### Instructions for the task:
Please output every record below exactly as written, leaving out any pictures.
┌──
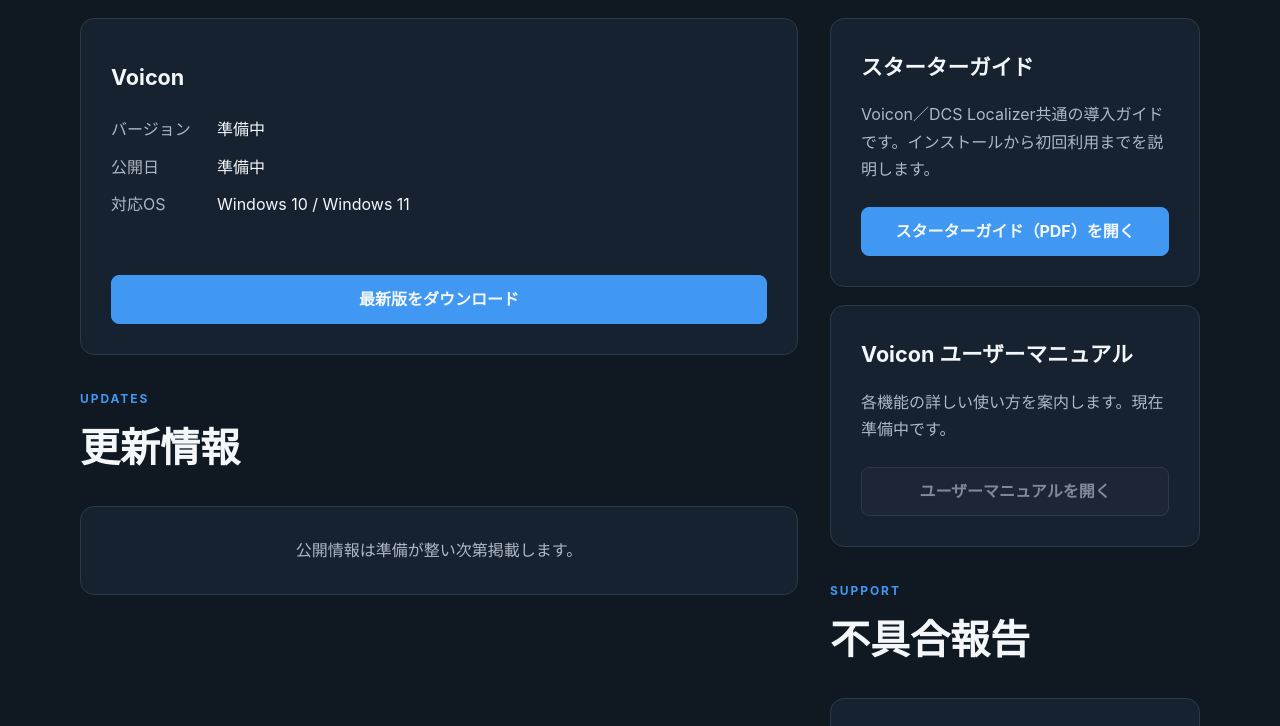
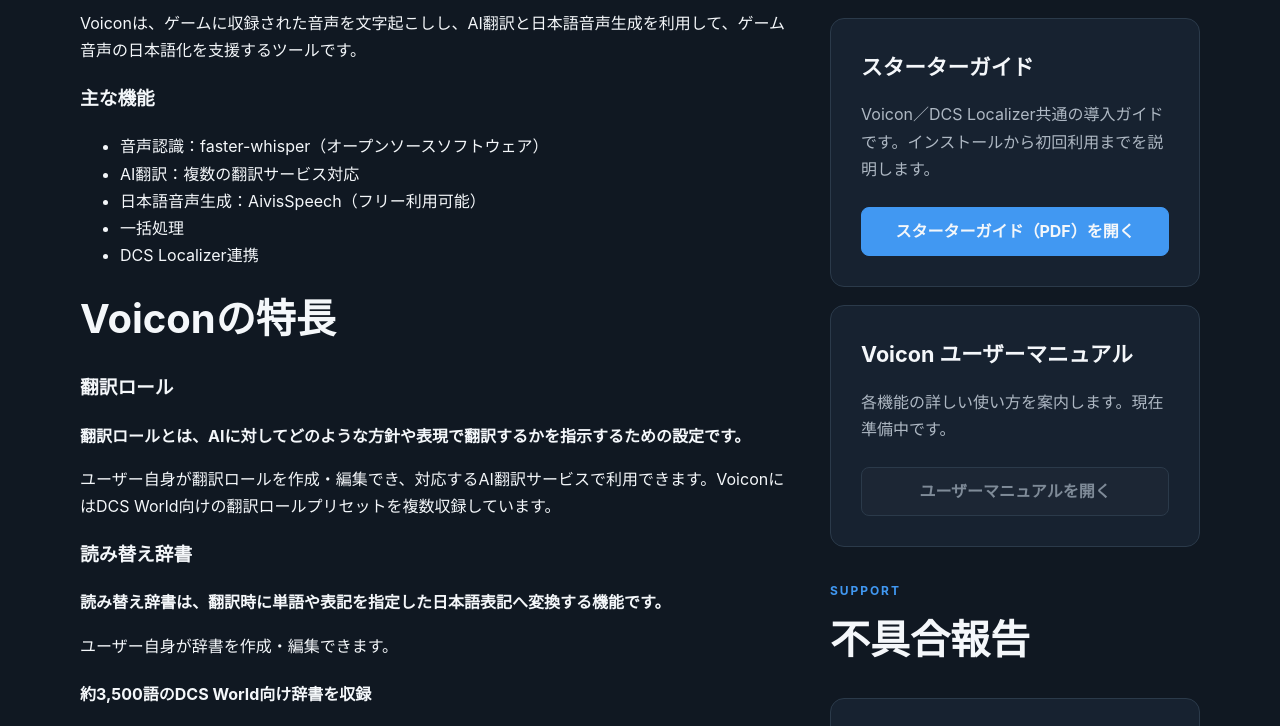
Before and after one commit to SiegWorks/SiegWorks.github.io, a plain HTML site: page voicon/index.html in a window 1280 px wide. Shown: the part 518-1244 px from the top of the page. Drawn offline with Linux system fonts and the light colour scheme.

Commit message:
Add files via upload

```diff
--- a/voicon/index.html
+++ b/voicon/index.html
@@ -43,7 +43,7 @@
           <section id="download" class="support-block">
             <header class="support-heading">
               <p class="section-label">DOWNLOAD</p>
-              <h2>最新版</h2>
+              <section><h2>ゲーム音声日本語化支援ツール</h2><p>Voiconは、ゲームに収録された音声を文字起こしし、AI翻訳と日本語音声生成を利用して、ゲーム音声の日本語化を支援するツールです。</p><h3>主な機能</h3><ul><li>音声認識：faster-whisper（オープンソースソフトウェア）</li><li>AI翻訳：複数の翻訳サービス対応</li><li>日本語音声生成：AivisSpeech（フリー利用可能）</li><li>一括処理</li><li>DCS Localizer連携</li></ul><h2>Voiconの特長</h2><h3>翻訳ロール</h3><p><b>翻訳ロールとは、AIに対してどのような方針や表現で翻訳するかを指示するための設定です。</b></p><p>ユーザー自身が翻訳ロールを作成・編集でき、対応するAI翻訳サービスで利用できます。VoiconにはDCS World向けの翻訳ロールプリセットを複数収録しています。</p><h3>読み替え辞書</h3><p><b>読み替え辞書は、翻訳時に単語や表記を指定した日本語表記へ変換する機能です。</b></p><p>ユーザー自身が辞書を作成・編集できます。</p><h4>約3,500語のDCS World向け辞書を収録</h4><p>ゲーム内に登場すると考えられる航空機、兵器、部隊、軍事・航空用語など約3,500語を収録し、英数字を含む兵器名、航空機名、略号、専門用語などを日本語で一般的によく使われる自然な読み方へ変換します。</p><table><tr><th>元の表記</th><th>日本語での読み方</th></tr><tr><td>AIM-120</td><td>エーアイエムヒャクニジュウ</td></tr><tr><td>F/A-18C</td><td>エフエージュウハチシー</td></tr><tr><td>AWACS</td><td>エーワックス</td></tr><tr><td>SA-10</td><td>エスエーテン</td></tr></table><p><small>※DCS World向け読み替え辞書の利用には、DCS Localizerとのバンドルライセンスが必要です。</small></p></section><h2>最新版</h2>
             </header>
 
             <div class="support-panel release-panel vertical-release-panel">
```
└──
### Finished exercise:
Before and after one commit to SiegWorks/SiegWorks.github.io, a plain HTML site: page voicon/index.html in a window 1280 px wide. Shown: the part 518-1244 px from the top of the page. Drawn offline with Linux system fonts and the light colour scheme.

Commit message:
Add files via upload

```diff
--- a/voicon/index.html
+++ b/voicon/index.html
@@ -43,7 +43,7 @@
           <section id="download" class="support-block">
             <header class="support-heading">
               <p class="section-label">DOWNLOAD</p>
-              <h2>最新版</h2>
+              <section><h2>ゲーム音声日本語化支援ツール</h2><p>Voiconは、ゲームに収録された音声を文字起こしし、AI翻訳と日本語音声生成を利用して、ゲーム音声の日本語化を支援するツールです。</p><h3>主な機能</h3><ul><li>音声認識：faster-whisper（オープンソースソフトウェア）</li><li>AI翻訳：複数の翻訳サービス対応</li><li>日本語音声生成：AivisSpeech（フリー利用可能）</li><li>一括処理</li><li>DCS Localizer連携</li></ul><h2>Voiconの特長</h2><h3>翻訳ロール</h3><p><b>翻訳ロールとは、AIに対してどのような方針や表現で翻訳するかを指示するための設定です。</b></p><p>ユーザー自身が翻訳ロールを作成・編集でき、対応するAI翻訳サービスで利用できます。VoiconにはDCS World向けの翻訳ロールプリセットを複数収録しています。</p><h3>読み替え辞書</h3><p><b>読み替え辞書は、翻訳時に単語や表記を指定した日本語表記へ変換する機能です。</b></p><p>ユーザー自身が辞書を作成・編集できます。</p><h4>約3,500語のDCS World向け辞書を収録</h4><p>ゲーム内に登場すると考えられる航空機、兵器、部隊、軍事・航空用語など約3,500語を収録し、英数字を含む兵器名、航空機名、略号、専門用語などを日本語で一般的によく使われる自然な読み方へ変換します。</p><table><tr><th>元の表記</th><th>日本語での読み方</th></tr><tr><td>AIM-120</td><td>エーアイエムヒャクニジュウ</td></tr><tr><td>F/A-18C</td><td>エフエージュウハチシー</td></tr><tr><td>AWACS</td><td>エーワックス</td></tr><tr><td>SA-10</td><td>エスエーテン</td></tr></table><p><small>※DCS World向け読み替え辞書の利用には、DCS Localizerとのバンドルライセンスが必要です。</small></p></section><h2>最新版</h2>
             </header>
 
             <div class="support-panel release-panel vertical-release-panel">
```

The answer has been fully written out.